• _TASK DIRECTIONS_:
As the answer, give every line of the records that includes the word "yang".

• _DATA SECTION_:
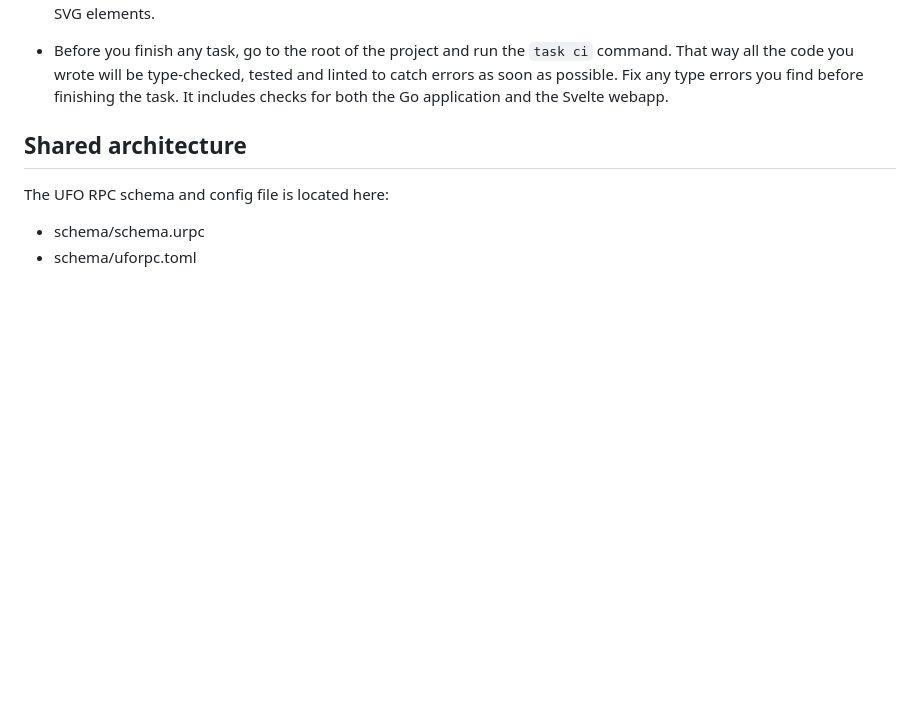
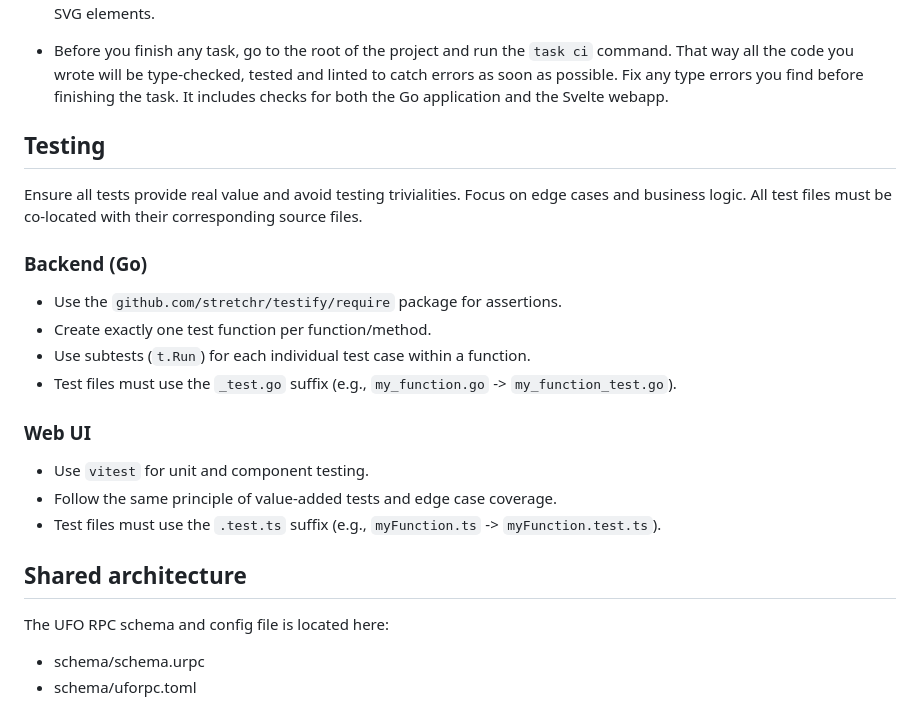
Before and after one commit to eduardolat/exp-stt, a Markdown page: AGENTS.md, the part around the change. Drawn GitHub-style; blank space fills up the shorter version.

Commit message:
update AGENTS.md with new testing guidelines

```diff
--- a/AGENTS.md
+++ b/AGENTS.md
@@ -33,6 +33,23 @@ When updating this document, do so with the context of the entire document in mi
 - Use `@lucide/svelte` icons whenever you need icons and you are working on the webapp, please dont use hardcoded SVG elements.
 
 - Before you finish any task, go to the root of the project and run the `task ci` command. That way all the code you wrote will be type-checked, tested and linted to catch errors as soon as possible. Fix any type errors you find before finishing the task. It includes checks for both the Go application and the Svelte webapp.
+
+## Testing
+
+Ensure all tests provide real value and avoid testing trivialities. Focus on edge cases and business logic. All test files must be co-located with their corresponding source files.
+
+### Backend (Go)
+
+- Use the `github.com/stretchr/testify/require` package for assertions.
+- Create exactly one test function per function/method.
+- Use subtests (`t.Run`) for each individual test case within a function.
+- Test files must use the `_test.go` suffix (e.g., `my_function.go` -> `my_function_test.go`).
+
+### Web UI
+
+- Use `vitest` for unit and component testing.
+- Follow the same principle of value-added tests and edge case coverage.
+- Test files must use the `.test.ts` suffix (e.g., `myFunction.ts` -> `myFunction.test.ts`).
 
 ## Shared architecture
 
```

---

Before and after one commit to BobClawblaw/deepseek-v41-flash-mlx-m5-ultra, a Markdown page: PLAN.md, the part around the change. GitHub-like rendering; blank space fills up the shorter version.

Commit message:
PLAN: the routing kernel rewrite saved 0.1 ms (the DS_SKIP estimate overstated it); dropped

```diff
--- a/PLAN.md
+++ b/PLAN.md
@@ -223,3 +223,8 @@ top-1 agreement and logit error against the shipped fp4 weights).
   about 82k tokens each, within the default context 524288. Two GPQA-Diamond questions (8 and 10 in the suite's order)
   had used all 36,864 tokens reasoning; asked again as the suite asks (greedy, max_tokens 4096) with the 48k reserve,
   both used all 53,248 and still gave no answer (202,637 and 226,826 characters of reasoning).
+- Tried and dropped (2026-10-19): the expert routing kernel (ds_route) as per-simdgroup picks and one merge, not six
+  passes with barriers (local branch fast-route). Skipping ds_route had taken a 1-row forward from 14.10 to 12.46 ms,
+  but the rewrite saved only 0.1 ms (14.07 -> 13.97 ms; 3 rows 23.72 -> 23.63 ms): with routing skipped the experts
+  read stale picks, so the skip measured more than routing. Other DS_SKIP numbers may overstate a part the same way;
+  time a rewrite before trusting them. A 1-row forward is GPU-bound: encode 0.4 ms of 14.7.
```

...

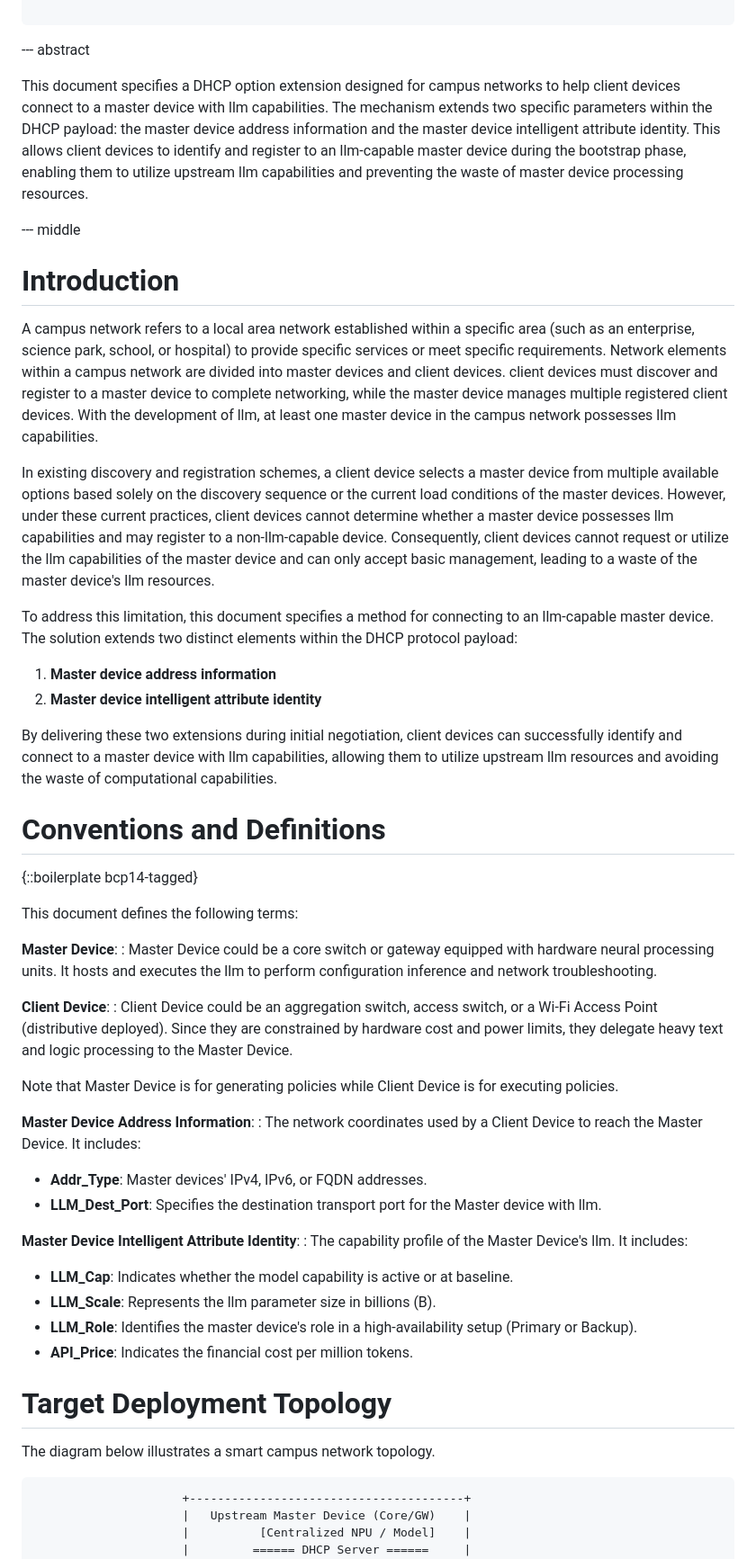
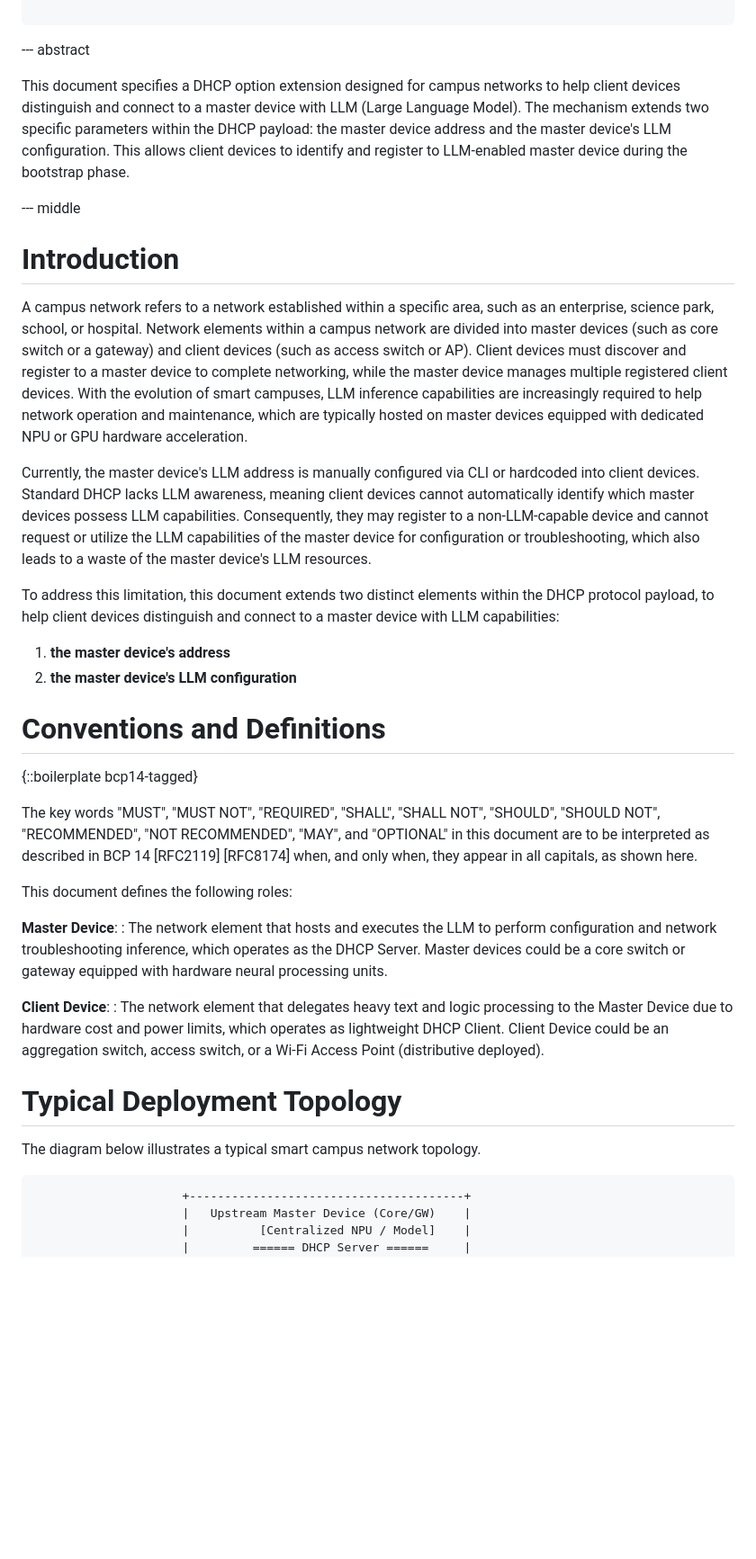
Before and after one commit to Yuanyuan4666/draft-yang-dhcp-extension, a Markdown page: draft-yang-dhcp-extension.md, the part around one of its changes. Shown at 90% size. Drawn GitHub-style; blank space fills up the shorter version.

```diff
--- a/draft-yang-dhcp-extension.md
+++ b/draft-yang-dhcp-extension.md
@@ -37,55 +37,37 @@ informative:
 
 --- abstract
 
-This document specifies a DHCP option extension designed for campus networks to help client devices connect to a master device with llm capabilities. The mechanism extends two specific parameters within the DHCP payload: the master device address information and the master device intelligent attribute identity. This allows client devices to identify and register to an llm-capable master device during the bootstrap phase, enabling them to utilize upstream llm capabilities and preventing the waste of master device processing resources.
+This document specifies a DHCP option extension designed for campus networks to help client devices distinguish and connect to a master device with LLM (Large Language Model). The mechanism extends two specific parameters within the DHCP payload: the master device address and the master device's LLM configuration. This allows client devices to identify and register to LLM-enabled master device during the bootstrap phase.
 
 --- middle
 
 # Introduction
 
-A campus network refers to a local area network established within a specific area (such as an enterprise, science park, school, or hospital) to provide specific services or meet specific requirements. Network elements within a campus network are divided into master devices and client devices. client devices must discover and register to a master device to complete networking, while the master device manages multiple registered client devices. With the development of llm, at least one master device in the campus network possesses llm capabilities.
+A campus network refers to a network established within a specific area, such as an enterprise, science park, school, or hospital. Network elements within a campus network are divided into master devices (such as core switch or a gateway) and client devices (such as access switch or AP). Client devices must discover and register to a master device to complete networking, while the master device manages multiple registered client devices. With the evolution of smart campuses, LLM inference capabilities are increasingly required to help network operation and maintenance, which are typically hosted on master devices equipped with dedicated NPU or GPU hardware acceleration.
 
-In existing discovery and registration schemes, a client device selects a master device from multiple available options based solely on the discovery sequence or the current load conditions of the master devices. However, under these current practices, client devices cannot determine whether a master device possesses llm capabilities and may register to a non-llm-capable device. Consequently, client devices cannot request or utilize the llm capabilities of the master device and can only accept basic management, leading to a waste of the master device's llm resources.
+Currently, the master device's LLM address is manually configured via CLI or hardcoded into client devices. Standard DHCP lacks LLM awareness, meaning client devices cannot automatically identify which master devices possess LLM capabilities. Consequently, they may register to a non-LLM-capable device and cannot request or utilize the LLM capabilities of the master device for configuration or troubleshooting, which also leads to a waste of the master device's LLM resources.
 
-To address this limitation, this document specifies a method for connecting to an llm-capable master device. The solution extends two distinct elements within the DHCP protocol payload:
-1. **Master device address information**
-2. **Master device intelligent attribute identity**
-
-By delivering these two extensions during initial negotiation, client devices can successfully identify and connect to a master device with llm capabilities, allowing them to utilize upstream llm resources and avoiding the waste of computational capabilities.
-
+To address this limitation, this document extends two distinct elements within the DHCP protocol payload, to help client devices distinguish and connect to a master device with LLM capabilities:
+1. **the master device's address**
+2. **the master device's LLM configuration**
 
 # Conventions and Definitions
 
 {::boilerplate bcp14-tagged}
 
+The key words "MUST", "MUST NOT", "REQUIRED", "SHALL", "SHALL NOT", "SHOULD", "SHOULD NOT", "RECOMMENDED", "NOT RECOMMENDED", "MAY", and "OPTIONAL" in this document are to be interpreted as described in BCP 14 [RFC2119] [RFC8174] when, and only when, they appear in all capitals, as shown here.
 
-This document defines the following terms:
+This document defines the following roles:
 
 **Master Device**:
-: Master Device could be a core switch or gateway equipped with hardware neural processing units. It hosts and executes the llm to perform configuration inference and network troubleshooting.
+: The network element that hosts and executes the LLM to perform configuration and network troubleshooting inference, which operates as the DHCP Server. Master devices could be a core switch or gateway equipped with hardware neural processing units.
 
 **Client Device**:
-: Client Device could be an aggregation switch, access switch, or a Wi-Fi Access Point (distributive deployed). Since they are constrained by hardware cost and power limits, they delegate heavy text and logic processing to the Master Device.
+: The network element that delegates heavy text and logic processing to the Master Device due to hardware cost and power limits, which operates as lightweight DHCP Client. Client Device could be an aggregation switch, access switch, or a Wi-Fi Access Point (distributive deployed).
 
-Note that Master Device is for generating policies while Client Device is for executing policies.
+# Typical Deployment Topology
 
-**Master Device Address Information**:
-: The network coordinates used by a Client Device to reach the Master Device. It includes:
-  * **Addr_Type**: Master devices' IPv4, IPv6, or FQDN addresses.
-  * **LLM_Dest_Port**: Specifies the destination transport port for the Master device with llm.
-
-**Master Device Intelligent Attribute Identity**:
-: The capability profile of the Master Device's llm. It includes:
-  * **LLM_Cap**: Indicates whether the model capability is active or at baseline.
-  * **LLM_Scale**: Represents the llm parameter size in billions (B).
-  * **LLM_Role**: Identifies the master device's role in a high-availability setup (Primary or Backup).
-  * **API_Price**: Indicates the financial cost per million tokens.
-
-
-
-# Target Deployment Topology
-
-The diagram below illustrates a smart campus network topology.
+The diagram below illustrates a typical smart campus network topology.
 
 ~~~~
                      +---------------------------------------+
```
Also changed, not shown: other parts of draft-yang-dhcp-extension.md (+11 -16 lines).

• _REPLY_:
Before and after one commit to Yuanyuan4666/draft-yang-dhcp-extension, a Markdown page: draft-yang-dhcp-extension.md, the part around one of its changes. Shown at 90% size. Drawn GitHub-style; blank space fills up the shorter version.
--- a/draft-yang-dhcp-extension.md
+++ b/draft-yang-dhcp-extension.md
Also changed, not shown: other parts of draft-yang-dhcp-extension.md (+11 -16 lines).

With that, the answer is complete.